# Galois field structure

Galois field (update)

This article contains some additional information concerning the structural properties of a Galois field extension $E / F$, where $E = \operatorname{GF} ( q ^ { n } )$ and ${F} = \operatorname{GF} ( q )$; this is also of interest for computational applications. Usually $E$ is represented as an $n$-dimensional vector space over $F$, so that addition of elements of $E$ becomes trivial, given the arithmetics in $F$ (which, in applications, usually is a prime field $\operatorname { GF} ( p )$ represented as the residues modulo $p$). However, the choice of a basis is crucial for performing multiplication, inversion and exponentiation. Various types of bases have been studied extensively.
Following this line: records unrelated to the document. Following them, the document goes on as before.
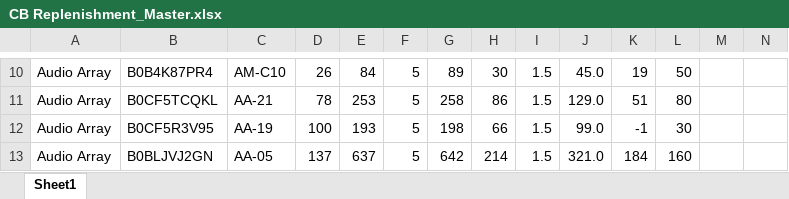
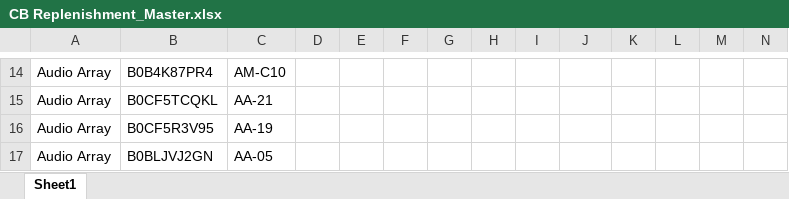
Before and after one commit to nitesh-lang/am-replenishment, an Excel workbook: data/input/CB Replenishment_Master.xlsx, sheet Sheet1, drawn as a sheet; only a part is shown, gaps mark what is left out; values as stored, in another font and other column widths than the file's, no cell formats; addresses are those after the commit; the diff covers the shown part only; the diff names each change by its address in the sheet, - before the commit and + after, or states it on an @@ line.

```diff
--- a/data/input/CB Replenishment_Master.xlsx (sheet Sheet1)
+++ b/data/input/CB Replenishment_Master.xlsx (sheet Sheet1)
-D14: 26
+D14: (empty)
-E14: 84
+E14: (empty)
-F14:F17: 5
+F14:F17: (empty)
-G14: 89
+G14: (empty)
-H14: 30
+H14: (empty)
-I14:I17: 1.5
+I14:I17: (empty)
-J14: 45.0
+J14: (empty)
-K14: 19
+K14: (empty)
-L14: 50
+L14: (empty)
-D15: 78
+D15: (empty)
-E15: 253
+E15: (empty)
-G15: 258
+G15: (empty)
-H15: 86
+H15: (empty)
-J15: 129.0
+J15: (empty)
-K15: 51
+K15: (empty)
-L15: 80
+L15: (empty)
-D16: 100
+D16: (empty)
-E16: 193
+E16: (empty)
-G16: 198
+G16: (empty)
-H16: 66
+H16: (empty)
-J16: 99.0
+J16: (empty)
-K16: -1
+K16: (empty)
-L16: 30
+L16: (empty)
-D17: 137
+D17: (empty)
-E17: 637
+E17: (empty)
-G17: 642
+G17: (empty)
-H17: 214
+H17: (empty)
-J17: 321.0
+J17: (empty)
-K17: 184
+K17: (empty)
-L17: 160
+L17: (empty)
```
Also changed, not shown: 186 added rows, 13 removed rows and 397 edited cells elsewhere in this sheet, cell formats, 2 other files.
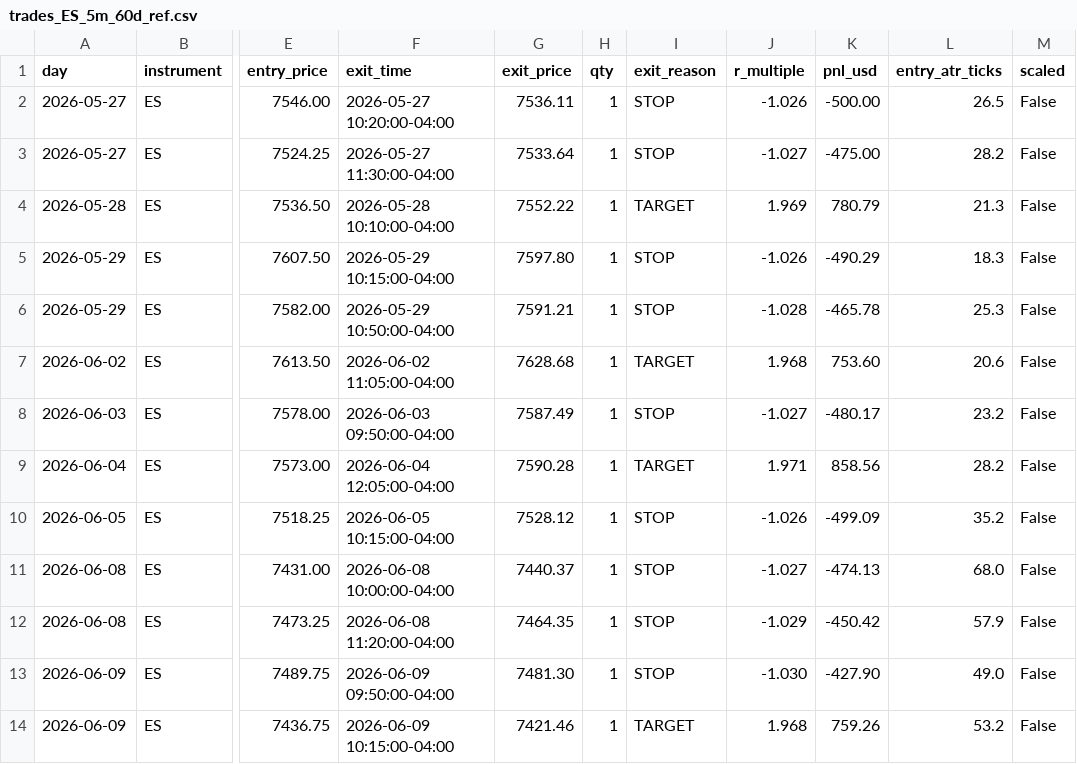
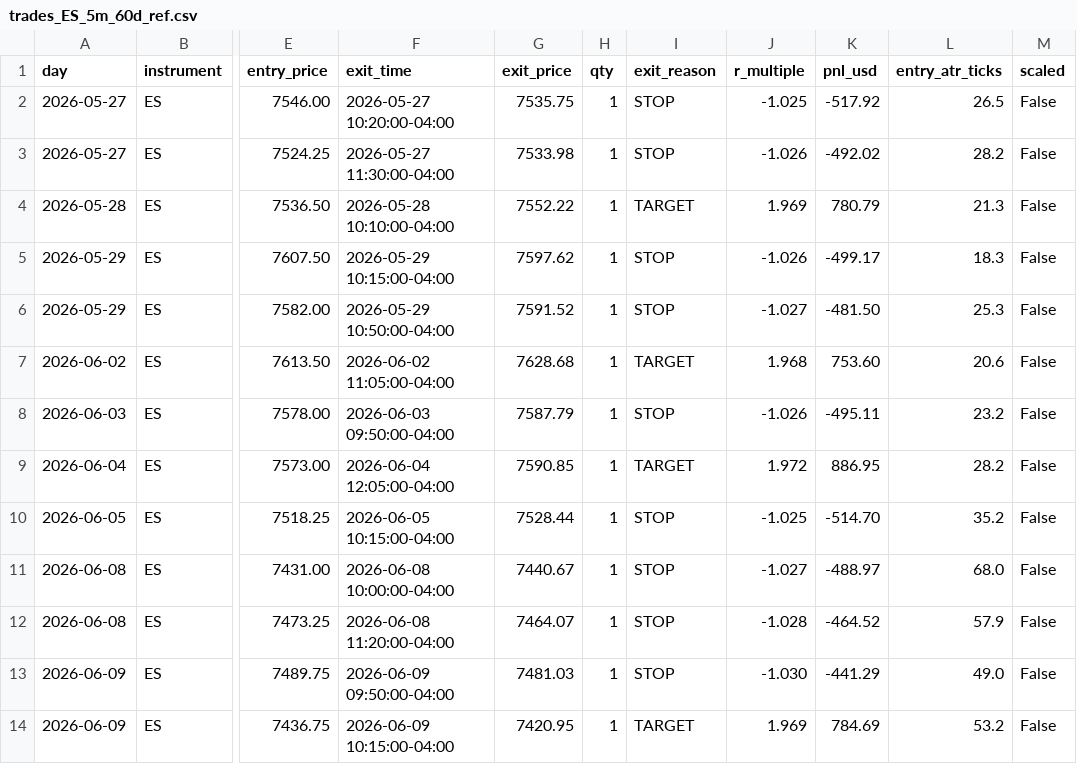
Before and after one commit to Arqua/Agentic-Trading, a CSV file: ninjatrader_es_mes/backtest/output/trades_ES_5m_60d_ref.csv, drawn as a sheet; only a part is shown, gaps mark what is left out; the diff covers the shown part only; the diff names each change by its address in the sheet, - before the commit and + after, or states it on an @@ line.

```diff
--- a/ninjatrader_es_mes/backtest/output/trades_ES_5m_60d_ref.csv
+++ b/ninjatrader_es_mes/backtest/output/trades_ES_5m_60d_ref.csv
-G2 (exit_price): 7536.11
+G2 (exit_price): 7535.75
-J2 (r_multiple): -1.026
+J2 (r_multiple): -1.025
-K2 (pnl_usd): -500.00
+K2 (pnl_usd): -517.92
-G3 (exit_price): 7533.64
+G3 (exit_price): 7533.98
-J3 (r_multiple): -1.027
+J3 (r_multiple): -1.026
-K3 (pnl_usd): -475.00
+K3 (pnl_usd): -492.02
-G5 (exit_price): 7597.80
+G5 (exit_price): 7597.62
-K5 (pnl_usd): -490.29
+K5 (pnl_usd): -499.17
-G6 (exit_price): 7591.21
+G6 (exit_price): 7591.52
-J6 (r_multiple): -1.028
+J6 (r_multiple): -1.027
-K6 (pnl_usd): -465.78
+K6 (pnl_usd): -481.50
-G8 (exit_price): 7587.49
+G8 (exit_price): 7587.79
-J8 (r_multiple): -1.027
+J8 (r_multiple): -1.026
-K8 (pnl_usd): -480.17
+K8 (pnl_usd): -495.11
-G9 (exit_price): 7590.28
+G9 (exit_price): 7590.85
-J9 (r_multiple): 1.971
+J9 (r_multiple): 1.972
-K9 (pnl_usd): 858.56
+K9 (pnl_usd): 886.95
-G10 (exit_price): 7528.12
+G10 (exit_price): 7528.44
-J10 (r_multiple): -1.026
+J10 (r_multiple): -1.025
-K10 (pnl_usd): -499.09
+K10 (pnl_usd): -514.70
-G11 (exit_price): 7440.37
+G11 (exit_price): 7440.67
-K11 (pnl_usd): -474.13
+K11 (pnl_usd): -488.97
-G12 (exit_price): 7464.35
+G12 (exit_price): 7464.07
-J12 (r_multiple): -1.029
+J12 (r_multiple): -1.028
-K12 (pnl_usd): -450.42
+K12 (pnl_usd): -464.52
-G13 (exit_price): 7481.30
+G13 (exit_price): 7481.03
-K13 (pnl_usd): -427.90
+K13 (pnl_usd): -441.29
-G14 (exit_price): 7421.46
+G14 (exit_price): 7420.95
-J14 (r_multiple): 1.968
+J14 (r_multiple): 1.969
-K14 (pnl_usd): 759.26
+K14 (pnl_usd): 784.69
```
Also changed, not shown: 151 edited cells elsewhere in this file, ninjatrader_es_mes/backtest/output/trades_DUAL_1h_730d.csv, ninjatrader_es_mes/backtest/output/trades_DUAL_5m_60d.csv, 11 other files.
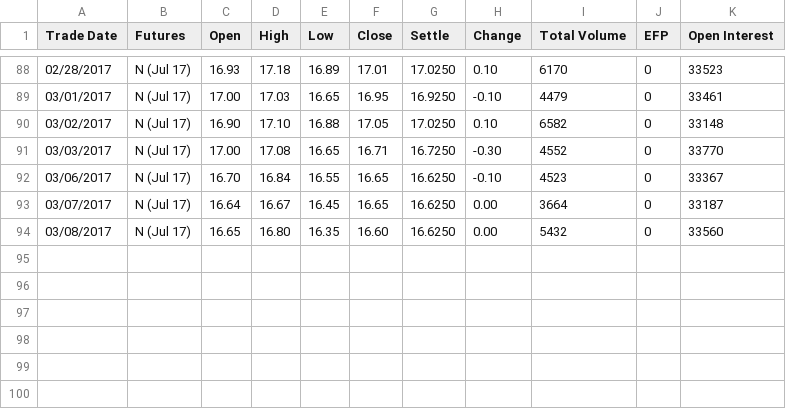
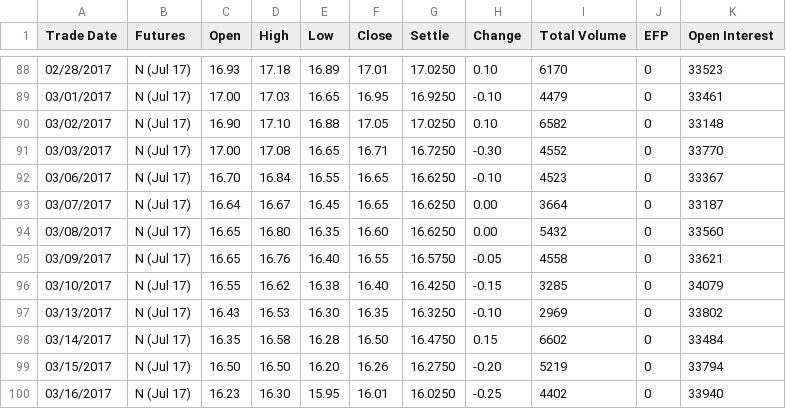
Before and after one commit to Jiang-MMT/VIX, a CSV file: CFE_N17_VX.csv, drawn as a sheet; only a part is shown, gaps mark what is left out.

```diff
--- a/CFE_N17_VX.csv
+++ b/CFE_N17_VX.csv
@@ -94 +94,7 @@ Trade Date,Futures,Open,High,Low,Close,Settle,Change,Total Volume,EFP,Open Inter
 03/08/2017,N (Jul 17),16.65,16.80,16.35,16.60,16.6250,0.00,5432,0,33560
+03/09/2017,N (Jul 17),16.65,16.76,16.40,16.55,16.5750,-0.05,4558,0,33621
+03/10/2017,N (Jul 17),16.55,16.62,16.38,16.40,16.4250,-0.15,3285,0,34079
+03/13/2017,N (Jul 17),16.43,16.53,16.30,16.35,16.3250,-0.10,2969,0,33802
+03/14/2017,N (Jul 17),16.35,16.58,16.28,16.50,16.4750,0.15,6602,0,33484
+03/15/2017,N (Jul 17),16.50,16.50,16.20,16.26,16.2750,-0.20,5219,0,33794
+03/16/2017,N (Jul 17),16.23,16.30,15.95,16.01,16.0250,-0.25,4402,0,33940
```
Also changed, not shown: CFE_H17_VX.csv, CFE_J17_VX.csv, 14 other files.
The most obvious choice is that of a polynomial basis $\{ 1 , \alpha , \alpha ^ { 2 } , \dots , \alpha ^ { n - 1 } \}$, where $\alpha$ is a root of an irreducible polynomial of degree $n$ over $F$ (so that $\alpha$ generates $E$ over $F$, cf. Galois field). In this context, one often prefers $\alpha$ to be a generator of the cyclic group $E ^ { * }$ (cf. Galois field); then $\alpha$ is usually called a primitive element or a primitive root for $E$, and the polynomial $f$ is called a primitive polynomial. Note that these terms carry a different meaning in the context of Galois fields than in algebra in general, see Galois theory and Primitive polynomial.

The standard alternative to using a polynomial basis is a normal basis, that is, a basis of the form $\{ \alpha , \alpha ^ { q } , \ldots , \alpha ^ { q ^ { n - 1 } } \}$, cf. Normal basis theorem. Hence such a basis consists of an orbit of maximal length $n$ under the Frobenius automorphism $x \mapsto x ^ { q }$. The element $\alpha$ is called a free element (or a normal element) in $E / F$. A stronger result is the existence of an element $\omega \in E$ that is simultaneously free in $E / K$ for every intermediate field $K$; such an element is called completely free (or completely normal). A constructive treatment of normal bases and completely free elements in Galois fields can be found in [a7].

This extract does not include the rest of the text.